Please return every line of the records below that contains the word "from".

▶ _Data listing_
'''
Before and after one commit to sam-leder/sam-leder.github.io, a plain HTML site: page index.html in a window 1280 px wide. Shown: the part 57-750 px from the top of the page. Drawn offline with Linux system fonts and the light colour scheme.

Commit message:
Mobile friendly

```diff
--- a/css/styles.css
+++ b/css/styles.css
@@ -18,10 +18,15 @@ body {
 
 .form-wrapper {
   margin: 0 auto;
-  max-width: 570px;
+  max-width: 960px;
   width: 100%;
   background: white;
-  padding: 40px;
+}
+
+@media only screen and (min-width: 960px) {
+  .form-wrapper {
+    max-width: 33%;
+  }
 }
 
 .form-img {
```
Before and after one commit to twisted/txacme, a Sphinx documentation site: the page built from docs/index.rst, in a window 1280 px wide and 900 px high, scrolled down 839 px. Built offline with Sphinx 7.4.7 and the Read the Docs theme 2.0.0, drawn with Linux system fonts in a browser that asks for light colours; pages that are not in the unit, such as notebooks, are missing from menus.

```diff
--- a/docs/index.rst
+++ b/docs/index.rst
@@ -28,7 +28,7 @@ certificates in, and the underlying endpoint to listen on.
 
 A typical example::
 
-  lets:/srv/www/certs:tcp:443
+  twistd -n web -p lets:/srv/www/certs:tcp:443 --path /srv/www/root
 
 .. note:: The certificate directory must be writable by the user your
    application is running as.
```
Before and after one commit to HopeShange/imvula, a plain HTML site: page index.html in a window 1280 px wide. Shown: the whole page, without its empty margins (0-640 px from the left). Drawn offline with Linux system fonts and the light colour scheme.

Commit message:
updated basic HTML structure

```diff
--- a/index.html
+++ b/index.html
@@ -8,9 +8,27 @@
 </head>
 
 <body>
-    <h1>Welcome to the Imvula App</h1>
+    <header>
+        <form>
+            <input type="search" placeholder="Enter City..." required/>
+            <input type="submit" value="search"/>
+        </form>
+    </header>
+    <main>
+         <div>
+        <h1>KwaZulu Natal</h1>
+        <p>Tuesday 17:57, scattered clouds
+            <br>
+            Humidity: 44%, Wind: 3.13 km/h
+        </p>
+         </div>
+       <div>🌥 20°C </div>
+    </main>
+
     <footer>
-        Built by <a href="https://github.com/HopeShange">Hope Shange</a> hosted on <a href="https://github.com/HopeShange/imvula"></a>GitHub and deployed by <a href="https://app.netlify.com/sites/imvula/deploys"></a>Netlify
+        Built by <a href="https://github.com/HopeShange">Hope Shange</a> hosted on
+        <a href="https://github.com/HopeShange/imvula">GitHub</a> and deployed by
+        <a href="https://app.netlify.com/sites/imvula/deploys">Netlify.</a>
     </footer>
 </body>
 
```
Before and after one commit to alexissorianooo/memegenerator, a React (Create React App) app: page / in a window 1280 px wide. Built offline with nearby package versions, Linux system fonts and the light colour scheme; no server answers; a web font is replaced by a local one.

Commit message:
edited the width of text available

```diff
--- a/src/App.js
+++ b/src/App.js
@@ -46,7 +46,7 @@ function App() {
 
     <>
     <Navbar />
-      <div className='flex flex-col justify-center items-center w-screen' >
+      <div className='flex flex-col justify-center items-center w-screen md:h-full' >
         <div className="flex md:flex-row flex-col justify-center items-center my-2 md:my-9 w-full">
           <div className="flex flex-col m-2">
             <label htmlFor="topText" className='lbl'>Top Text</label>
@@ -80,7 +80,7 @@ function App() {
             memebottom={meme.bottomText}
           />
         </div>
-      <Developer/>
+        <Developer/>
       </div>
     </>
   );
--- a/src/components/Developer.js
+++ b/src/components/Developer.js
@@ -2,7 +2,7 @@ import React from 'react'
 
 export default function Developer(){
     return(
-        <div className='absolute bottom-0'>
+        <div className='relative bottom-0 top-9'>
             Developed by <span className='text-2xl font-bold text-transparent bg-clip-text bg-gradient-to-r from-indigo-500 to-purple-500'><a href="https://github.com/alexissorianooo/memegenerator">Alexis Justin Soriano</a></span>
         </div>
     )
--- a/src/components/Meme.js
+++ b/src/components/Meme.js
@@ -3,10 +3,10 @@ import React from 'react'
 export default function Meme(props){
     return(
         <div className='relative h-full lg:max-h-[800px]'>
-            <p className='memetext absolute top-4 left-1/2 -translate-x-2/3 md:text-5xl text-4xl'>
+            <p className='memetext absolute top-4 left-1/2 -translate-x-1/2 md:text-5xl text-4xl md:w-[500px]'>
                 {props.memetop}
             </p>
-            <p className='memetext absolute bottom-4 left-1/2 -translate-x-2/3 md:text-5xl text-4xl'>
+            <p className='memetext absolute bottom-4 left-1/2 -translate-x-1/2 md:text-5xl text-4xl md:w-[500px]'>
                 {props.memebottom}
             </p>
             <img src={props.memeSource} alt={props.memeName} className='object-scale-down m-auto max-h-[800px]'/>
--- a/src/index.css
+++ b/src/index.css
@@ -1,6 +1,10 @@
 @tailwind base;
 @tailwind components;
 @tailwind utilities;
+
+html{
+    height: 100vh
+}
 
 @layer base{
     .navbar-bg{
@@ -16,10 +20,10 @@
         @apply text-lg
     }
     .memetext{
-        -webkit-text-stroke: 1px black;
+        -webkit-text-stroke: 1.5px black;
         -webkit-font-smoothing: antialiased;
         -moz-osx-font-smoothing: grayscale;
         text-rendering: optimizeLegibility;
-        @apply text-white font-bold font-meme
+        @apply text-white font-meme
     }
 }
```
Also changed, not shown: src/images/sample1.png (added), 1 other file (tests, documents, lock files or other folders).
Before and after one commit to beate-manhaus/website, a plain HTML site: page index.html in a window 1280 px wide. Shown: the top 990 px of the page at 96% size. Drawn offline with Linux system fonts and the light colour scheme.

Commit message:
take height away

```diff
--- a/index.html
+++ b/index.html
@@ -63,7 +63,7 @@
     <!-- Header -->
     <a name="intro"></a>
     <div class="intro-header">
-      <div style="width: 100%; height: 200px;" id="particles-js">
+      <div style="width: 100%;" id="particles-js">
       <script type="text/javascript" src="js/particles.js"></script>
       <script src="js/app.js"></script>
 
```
'''
▶ _Expected answer_
Before and after one commit to sam-leder/sam-leder.github.io, a plain HTML site: page index.html in a window 1280 px wide. Shown: the part 57-750 px from the top of the page. Drawn offline with Linux system fonts and the light colour scheme.
Before and after one commit to twisted/txacme, a Sphinx documentation site: the page built from docs/index.rst, in a window 1280 px wide and 900 px high, scrolled down 839 px. Built offline with Sphinx 7.4.7 and the Read the Docs theme 2.0.0, drawn with Linux system fonts in a browser that asks for light colours; pages that are not in the unit, such as notebooks, are missing from menus.
Before and after one commit to HopeShange/imvula, a plain HTML site: page index.html in a window 1280 px wide. Shown: the whole page, without its empty margins (0-640 px from the left). Drawn offline with Linux system fonts and the light colour scheme.
@@ -2,7 +2,7 @@ import React from 'react'
             Developed by <span className='text-2xl font-bold text-transparent bg-clip-text bg-gradient-to-r from-indigo-500 to-purple-500'><a href="https://github.com/alexissorianooo/memegenerator">Alexis Justin Soriano</a></span>
@@ -3,10 +3,10 @@ import React from 'react'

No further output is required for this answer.